» **Task objective**
Repeat every entry exactly as it stands. Omit the images.

%%

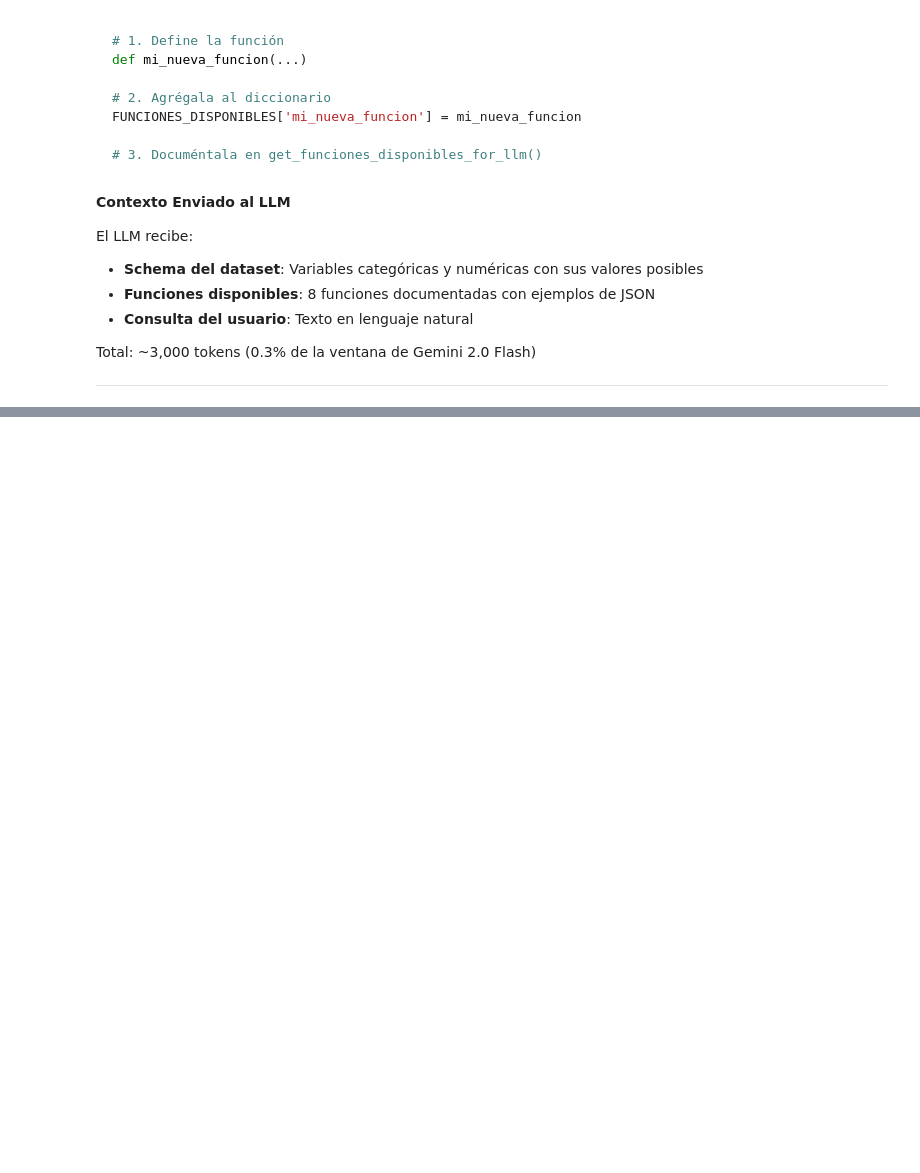
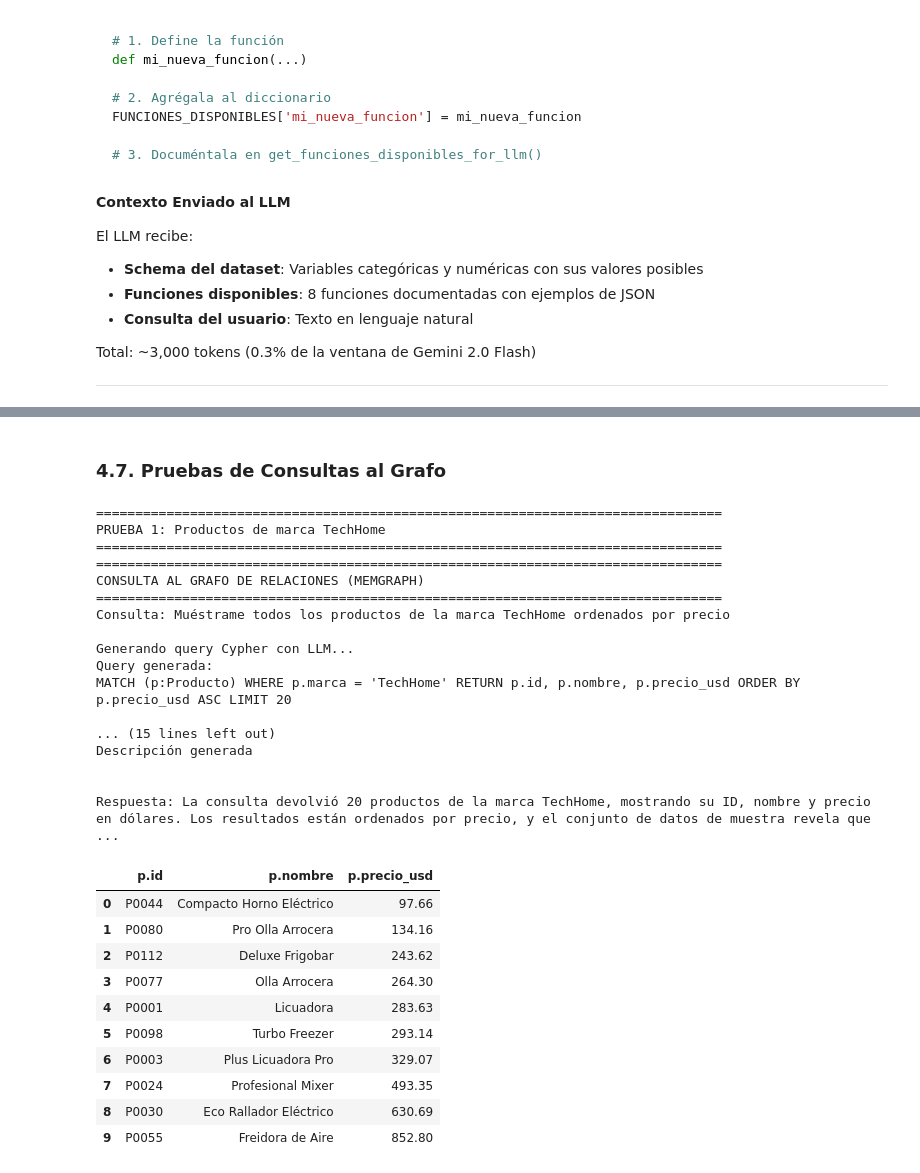
Before and after one commit to valenrosito/nlp-rag-agent-electrodomesticos, a Jupyter notebook: 1.rag_flow.ipynb, the cells around one changed output, grey strips where cells are left out. Saved outputs shown, nothing was run; the diff lists cells and outputs as text; code cells hidden in the pictures; blank space fills up the shorter version.

```diff
--- a/1.rag_flow.ipynb
+++ b/1.rag_flow.ipynb
@@ -1171,0 +2074,51 @@ Esta sección implementa un grafo de relaciones entre productos:
+# %% [markdown]
+### 4.7. Pruebas de Consultas al Grafo
+# %%
+# PRUEBA 1: Buscar productos de una marca específica
+print("=" * 80)
+print("PRUEBA 1: Productos de marca TechHome")
+print("=" * 80)
+
+if graph_db:
+    descripcion, resultados = consulta_grafo(
+        llm=llm,
+        graph_db=graph_db,
+        consulta_usuario="Muéstrame todos los productos de la marca TechHome ordenados por precio",
+        schema_context=cypher_schema_context,
+        verbose=True
+    )
+
+    print(f"\nRespuesta: {descripcion}")
+    if not resultados.empty:
+        display(resultados.head(10))
+else:
+    print("No hay conexión a Memgraph")
+# %% [output]
+================================================================================
+PRUEBA 1: Productos de marca TechHome
+================================================================================
+================================================================================
+CONSULTA AL GRAFO DE RELACIONES (MEMGRAPH)
+================================================================================
+Consulta: Muéstrame todos los productos de la marca TechHome ordenados por precio
+
+Generando query Cypher con LLM...
+Query generada:
+MATCH (p:Producto) WHERE p.marca = 'TechHome' RETURN p.id, p.nombre, p.precio_usd ORDER BY p.precio_usd ASC LIMIT 20
+
+... (15 lines left out)
+Descripción generada
+
+
+Respuesta: La consulta devolvió 20 productos de la marca TechHome, mostrando su ID, nombre y precio en dólares. Los resultados están ordenados por precio, y el conjunto de datos de muestra revela que  ...
+|  | p.id | p.nombre | p.precio_usd |
+| 0 | P0044 | Compacto Horno Eléctrico | 97.66 |
+| 1 | P0080 | Pro Olla Arrocera | 134.16 |
+| 2 | P0112 | Deluxe Frigobar | 243.62 |
+| 3 | P0077 | Olla Arrocera | 264.30 |
+| 4 | P0001 | Licuadora | 283.63 |
+| 5 | P0098 | Turbo Freezer | 293.14 |
+| 6 | P0003 | Plus Licuadora Pro | 329.07 |
+| 7 | P0024 | Profesional Mixer | 493.35 |
+| 8 | P0030 | Eco Rallador Eléctrico | 630.69 |
+| 9 | P0055 | Freidora de Aire | 852.80 |
```
Also changed, not shown: parts of 32 cells of this notebook, 2 other files.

%%

» **Response box**
Before and after one commit to valenrosito/nlp-rag-agent-electrodomesticos, a Jupyter notebook: 1.rag_flow.ipynb, the cells around one changed output, grey strips where cells are left out. Saved outputs shown, nothing was run; the diff lists cells and outputs as text; code cells hidden in the pictures; blank space fills up the shorter version.

```diff
--- a/1.rag_flow.ipynb
+++ b/1.rag_flow.ipynb
@@ -1171,0 +2074,51 @@ Esta sección implementa un grafo de relaciones entre productos:
+# %% [markdown]
+### 4.7. Pruebas de Consultas al Grafo
+# %%
+# PRUEBA 1: Buscar productos de una marca específica
+print("=" * 80)
+print("PRUEBA 1: Productos de marca TechHome")
+print("=" * 80)
+
+if graph_db:
+    descripcion, resultados = consulta_grafo(
+        llm=llm,
+        graph_db=graph_db,
+        consulta_usuario="Muéstrame todos los productos de la marca TechHome ordenados por precio",
+        schema_context=cypher_schema_context,
+        verbose=True
+    )
+
+    print(f"\nRespuesta: {descripcion}")
+    if not resultados.empty:
+        display(resultados.head(10))
+else:
+    print("No hay conexión a Memgraph")
+# %% [output]
+================================================================================
+PRUEBA 1: Productos de marca TechHome
+================================================================================
+================================================================================
+CONSULTA AL GRAFO DE RELACIONES (MEMGRAPH)
+================================================================================
+Consulta: Muéstrame todos los productos de la marca TechHome ordenados por precio
+
+Generando query Cypher con LLM...
+Query generada:
+MATCH (p:Producto) WHERE p.marca = 'TechHome' RETURN p.id, p.nombre, p.precio_usd ORDER BY p.precio_usd ASC LIMIT 20
+
+... (15 lines left out)
+Descripción generada
+
+
+Respuesta: La consulta devolvió 20 productos de la marca TechHome, mostrando su ID, nombre y precio en dólares. Los resultados están ordenados por precio, y el conjunto de datos de muestra revela que  ...
+|  | p.id | p.nombre | p.precio_usd |
+| 0 | P0044 | Compacto Horno Eléctrico | 97.66 |
+| 1 | P0080 | Pro Olla Arrocera | 134.16 |
+| 2 | P0112 | Deluxe Frigobar | 243.62 |
+| 3 | P0077 | Olla Arrocera | 264.30 |
+| 4 | P0001 | Licuadora | 283.63 |
+| 5 | P0098 | Turbo Freezer | 293.14 |
+| 6 | P0003 | Plus Licuadora Pro | 329.07 |
+| 7 | P0024 | Profesional Mixer | 493.35 |
+| 8 | P0030 | Eco Rallador Eléctrico | 630.69 |
+| 9 | P0055 | Freidora de Aire | 852.80 |
```
Also changed, not shown: parts of 32 cells of this notebook, 2 other files.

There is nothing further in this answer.